BLOOMINGTON - Unexpected expenses connected to the construction of U.S. Cellular Coliseum have eaten up nearly $700,000 of its $1 million contingency fund.
However, that will not increase the overall $37 million price tag for the downtown building, nor will those costs be passed on to taxpayers.
The City Council recently approved paying for $471,000 for hook-ups and fixture rough-ins to accommodate the food and beverage plan. Johnston Contractors, the general contractor for the building, received the plan in October after the city settled the issue of who would be running the Coliseum.
That plan is the largest of six change orders that have been approved by the City Council since construction began in August 2004. They total $687,501.
City Manager Tom Hamilton said the cost for the food and beverage plan did not get added to the building's budget because staff and builders did not even know where to begin with an estimated cost.
The City Council endorsed the added expense by a unanimous vote. Although Alderman Kevin Huette supported the expense, he would have preferred even a rough estimate in the budget for the food and beverage plan.

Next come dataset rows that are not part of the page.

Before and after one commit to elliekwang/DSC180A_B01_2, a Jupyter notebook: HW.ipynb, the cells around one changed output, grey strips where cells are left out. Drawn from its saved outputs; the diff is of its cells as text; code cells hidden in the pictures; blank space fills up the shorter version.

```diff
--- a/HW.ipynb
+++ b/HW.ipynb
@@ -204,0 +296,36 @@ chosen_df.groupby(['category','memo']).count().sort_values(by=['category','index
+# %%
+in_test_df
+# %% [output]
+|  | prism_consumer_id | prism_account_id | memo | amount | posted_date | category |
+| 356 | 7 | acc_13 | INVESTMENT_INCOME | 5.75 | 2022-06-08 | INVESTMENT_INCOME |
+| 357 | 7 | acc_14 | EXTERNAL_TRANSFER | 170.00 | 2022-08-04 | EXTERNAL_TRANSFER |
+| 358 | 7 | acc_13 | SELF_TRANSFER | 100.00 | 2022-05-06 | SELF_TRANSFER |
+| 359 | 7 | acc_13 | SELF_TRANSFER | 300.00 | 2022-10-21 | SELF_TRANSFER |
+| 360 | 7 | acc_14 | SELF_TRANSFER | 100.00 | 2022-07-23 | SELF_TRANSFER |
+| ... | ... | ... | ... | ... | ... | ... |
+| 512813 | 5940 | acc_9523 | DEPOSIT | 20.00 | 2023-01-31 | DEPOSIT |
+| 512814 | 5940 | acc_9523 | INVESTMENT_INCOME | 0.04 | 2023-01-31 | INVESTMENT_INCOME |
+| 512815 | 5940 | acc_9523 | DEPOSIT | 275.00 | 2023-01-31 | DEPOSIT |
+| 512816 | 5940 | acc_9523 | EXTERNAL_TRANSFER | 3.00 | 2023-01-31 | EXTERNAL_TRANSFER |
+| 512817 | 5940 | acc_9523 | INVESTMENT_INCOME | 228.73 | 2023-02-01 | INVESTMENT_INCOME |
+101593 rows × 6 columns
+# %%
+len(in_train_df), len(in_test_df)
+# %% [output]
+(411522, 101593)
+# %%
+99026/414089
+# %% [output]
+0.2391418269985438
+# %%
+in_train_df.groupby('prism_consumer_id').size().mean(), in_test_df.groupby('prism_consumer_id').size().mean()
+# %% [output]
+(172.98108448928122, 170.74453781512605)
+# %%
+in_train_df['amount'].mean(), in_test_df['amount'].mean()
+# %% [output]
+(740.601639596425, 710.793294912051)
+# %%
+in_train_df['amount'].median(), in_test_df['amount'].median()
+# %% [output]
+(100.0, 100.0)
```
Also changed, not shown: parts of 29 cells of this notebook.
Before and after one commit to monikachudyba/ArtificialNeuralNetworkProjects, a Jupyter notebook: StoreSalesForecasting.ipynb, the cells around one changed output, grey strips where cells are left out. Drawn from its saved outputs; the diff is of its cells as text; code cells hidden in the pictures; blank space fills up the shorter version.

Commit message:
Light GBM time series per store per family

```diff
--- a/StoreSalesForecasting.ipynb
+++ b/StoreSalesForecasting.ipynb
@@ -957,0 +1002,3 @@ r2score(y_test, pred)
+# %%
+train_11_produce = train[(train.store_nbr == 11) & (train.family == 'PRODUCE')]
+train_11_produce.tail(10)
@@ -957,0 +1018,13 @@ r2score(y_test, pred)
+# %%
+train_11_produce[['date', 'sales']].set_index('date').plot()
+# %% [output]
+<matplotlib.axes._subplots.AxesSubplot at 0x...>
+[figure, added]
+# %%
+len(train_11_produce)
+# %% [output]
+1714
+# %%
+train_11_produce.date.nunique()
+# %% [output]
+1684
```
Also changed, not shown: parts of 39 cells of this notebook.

"Then we are not caught near the end with a $500,000 expense wondering how we are going to pay for it," Huette said. "A contingency fund is there to pay for unforeseen and unexpected expenses on projects. Here we are tapping into it for an expense that we knew about."
Alderman Karen Schmidt also questioned the food and beverage plan expense during council discussion, but said she was not surprised the contingency fund would be used to pay for it.
"We knew from the get-go there were going to be expenses we couldn't estimate," Schmidt said.
Overall, both aldermen said they were pleased at how construction is progressing and how it has remained within budget.
The Coliseum's contingency fund, now slightly more than $300,000, is built into the $37 million budget. With less than two months left on construction, Hamilton said he is confident what remains in the fund will be more than enough to cover any other expected costs.
Most construction projects budget 5 to 10 percent of a project's estimated costs for a contingency fund. But Hamilton said the city opted for a modest $1 million fund instead of something closer to $1.5 million to $3 million. "We thought we'd be fine with only a $1 million and I think it will prove that we will be fine," he said. "I haven't heard of any other large problems and construction is almost done."
Any money that remains in the fund after construction is completed will be returned to the city.
The 7,000-seat Coliseum is under construction at Madison and Front streets in downtown Bloomington. The building is expected to open March 31.